As the creator of a software product, there are two fundamental ways to grow your revenue: your market grows overall, or you take away market shares from your competitor. It’s tempting when you have built a product for a fairly limited and now stagnant market to look to adjacent or similar market categories for a place to grow. The meeting usually goes something like this.
Marketing: “Hey, what about using our shopping list app for keeping track of other lists? Maybe we could use it to track the NFL draft.”
Product: “Well, if we want to do that, we’ll have to add these 27 features.”
Engineering: “We didn’t build this app for that purpose. We should just rewrite a new app that supports shopping lists and the NFL draft.”

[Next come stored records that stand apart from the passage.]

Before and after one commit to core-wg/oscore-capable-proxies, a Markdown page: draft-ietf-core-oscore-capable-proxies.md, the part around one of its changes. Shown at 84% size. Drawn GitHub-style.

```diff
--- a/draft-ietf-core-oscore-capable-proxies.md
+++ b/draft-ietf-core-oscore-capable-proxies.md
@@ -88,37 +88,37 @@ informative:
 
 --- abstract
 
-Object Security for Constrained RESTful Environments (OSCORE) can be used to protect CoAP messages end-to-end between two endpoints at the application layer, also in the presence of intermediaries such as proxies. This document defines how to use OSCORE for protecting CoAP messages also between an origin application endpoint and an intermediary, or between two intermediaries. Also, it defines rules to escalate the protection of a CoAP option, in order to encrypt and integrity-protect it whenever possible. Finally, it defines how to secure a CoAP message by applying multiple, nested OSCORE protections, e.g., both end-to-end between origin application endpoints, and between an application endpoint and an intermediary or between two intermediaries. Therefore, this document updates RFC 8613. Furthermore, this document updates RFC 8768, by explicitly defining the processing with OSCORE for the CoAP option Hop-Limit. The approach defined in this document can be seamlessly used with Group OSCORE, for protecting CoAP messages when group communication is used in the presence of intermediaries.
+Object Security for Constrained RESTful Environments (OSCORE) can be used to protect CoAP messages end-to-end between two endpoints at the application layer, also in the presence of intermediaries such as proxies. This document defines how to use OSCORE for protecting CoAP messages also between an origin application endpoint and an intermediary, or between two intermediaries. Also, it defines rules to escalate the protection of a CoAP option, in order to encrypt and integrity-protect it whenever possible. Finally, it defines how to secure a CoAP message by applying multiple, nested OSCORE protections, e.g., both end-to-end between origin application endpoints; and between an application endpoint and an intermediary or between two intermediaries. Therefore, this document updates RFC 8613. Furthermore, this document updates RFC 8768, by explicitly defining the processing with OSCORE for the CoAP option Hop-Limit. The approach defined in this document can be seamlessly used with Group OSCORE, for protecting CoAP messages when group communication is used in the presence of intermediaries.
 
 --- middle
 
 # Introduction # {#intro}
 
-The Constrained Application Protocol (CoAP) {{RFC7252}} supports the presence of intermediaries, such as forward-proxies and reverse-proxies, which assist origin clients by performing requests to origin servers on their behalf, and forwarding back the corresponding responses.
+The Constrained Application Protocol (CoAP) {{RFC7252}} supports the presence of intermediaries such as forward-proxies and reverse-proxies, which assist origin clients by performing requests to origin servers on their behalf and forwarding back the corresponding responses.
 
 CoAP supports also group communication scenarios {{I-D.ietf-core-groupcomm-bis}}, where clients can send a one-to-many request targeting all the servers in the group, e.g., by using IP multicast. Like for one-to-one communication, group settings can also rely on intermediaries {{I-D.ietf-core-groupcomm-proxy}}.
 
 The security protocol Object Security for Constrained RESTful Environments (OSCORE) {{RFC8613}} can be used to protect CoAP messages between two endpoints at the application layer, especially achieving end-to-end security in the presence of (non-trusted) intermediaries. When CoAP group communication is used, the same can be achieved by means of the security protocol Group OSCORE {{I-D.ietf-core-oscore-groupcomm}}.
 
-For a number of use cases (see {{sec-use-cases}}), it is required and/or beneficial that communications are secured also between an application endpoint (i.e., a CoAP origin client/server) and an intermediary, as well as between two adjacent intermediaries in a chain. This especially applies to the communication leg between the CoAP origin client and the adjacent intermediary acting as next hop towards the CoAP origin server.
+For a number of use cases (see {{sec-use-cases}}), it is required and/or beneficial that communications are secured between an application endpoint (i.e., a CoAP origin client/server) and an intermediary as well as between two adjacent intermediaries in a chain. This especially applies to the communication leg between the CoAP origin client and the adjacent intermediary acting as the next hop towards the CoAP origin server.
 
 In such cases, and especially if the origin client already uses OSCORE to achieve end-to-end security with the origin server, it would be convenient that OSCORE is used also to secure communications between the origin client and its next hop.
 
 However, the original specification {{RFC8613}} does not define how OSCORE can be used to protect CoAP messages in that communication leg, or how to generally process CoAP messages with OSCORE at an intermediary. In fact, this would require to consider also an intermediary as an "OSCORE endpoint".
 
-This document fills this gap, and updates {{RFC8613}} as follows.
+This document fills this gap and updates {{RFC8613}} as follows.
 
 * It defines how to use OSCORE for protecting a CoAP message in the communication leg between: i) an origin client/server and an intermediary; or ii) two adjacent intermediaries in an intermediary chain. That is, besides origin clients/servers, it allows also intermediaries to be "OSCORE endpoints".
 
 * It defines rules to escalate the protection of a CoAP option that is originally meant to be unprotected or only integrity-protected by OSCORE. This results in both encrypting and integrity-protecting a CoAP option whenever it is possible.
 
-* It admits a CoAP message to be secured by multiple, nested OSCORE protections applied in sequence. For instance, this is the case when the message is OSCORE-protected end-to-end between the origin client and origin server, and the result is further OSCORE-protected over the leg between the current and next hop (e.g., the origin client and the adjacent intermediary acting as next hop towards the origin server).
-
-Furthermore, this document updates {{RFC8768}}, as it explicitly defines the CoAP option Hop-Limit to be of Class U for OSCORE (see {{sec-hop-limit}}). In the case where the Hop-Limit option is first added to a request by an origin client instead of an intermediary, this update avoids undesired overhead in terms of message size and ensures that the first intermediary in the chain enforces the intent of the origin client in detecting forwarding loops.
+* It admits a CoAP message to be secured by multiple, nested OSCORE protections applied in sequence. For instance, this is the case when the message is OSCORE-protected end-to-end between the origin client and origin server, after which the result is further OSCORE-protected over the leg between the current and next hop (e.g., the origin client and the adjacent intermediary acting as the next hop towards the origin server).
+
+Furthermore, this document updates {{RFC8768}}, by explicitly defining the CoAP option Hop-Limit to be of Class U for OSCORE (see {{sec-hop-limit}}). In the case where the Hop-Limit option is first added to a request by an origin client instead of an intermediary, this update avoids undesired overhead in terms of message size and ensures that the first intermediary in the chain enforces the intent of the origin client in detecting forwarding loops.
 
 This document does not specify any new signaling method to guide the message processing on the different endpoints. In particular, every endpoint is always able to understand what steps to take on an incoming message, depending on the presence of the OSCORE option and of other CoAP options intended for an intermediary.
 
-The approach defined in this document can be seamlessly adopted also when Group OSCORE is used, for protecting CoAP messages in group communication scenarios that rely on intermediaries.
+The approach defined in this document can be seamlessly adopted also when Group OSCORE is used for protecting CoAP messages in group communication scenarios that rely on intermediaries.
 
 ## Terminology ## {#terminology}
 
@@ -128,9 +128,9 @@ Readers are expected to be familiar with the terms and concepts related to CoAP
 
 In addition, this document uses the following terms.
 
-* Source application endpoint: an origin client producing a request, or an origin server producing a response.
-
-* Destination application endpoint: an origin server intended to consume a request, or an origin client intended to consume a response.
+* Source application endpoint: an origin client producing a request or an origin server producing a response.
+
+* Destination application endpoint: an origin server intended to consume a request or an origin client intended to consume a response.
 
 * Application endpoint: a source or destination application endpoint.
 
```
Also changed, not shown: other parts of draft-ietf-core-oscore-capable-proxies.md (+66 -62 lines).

I’ve written quite a bit about the true cost of rewrites. It’s possible, but a long and expensive proposition. How should a software vendor react to declining revenue and an aging software application? If rewrites are costly and slow, how can a company not end up way over-invested and behind the curve? How can you use your expertise and technology to capture a new market?
What I often suggest to companies that approach 8th Light wanting to do a big rewrite is to instead start a new or derivative product. This new product, unencumbered by having to satisfy customers in the existing market, can develop a streamlined and fit-for-purpose solution to take on the new market. The new application can have all of the rapid development advantages that a competitive product would have entering the market, while at the same time being able to build on top of the product knowledge that the company’s team already possesses.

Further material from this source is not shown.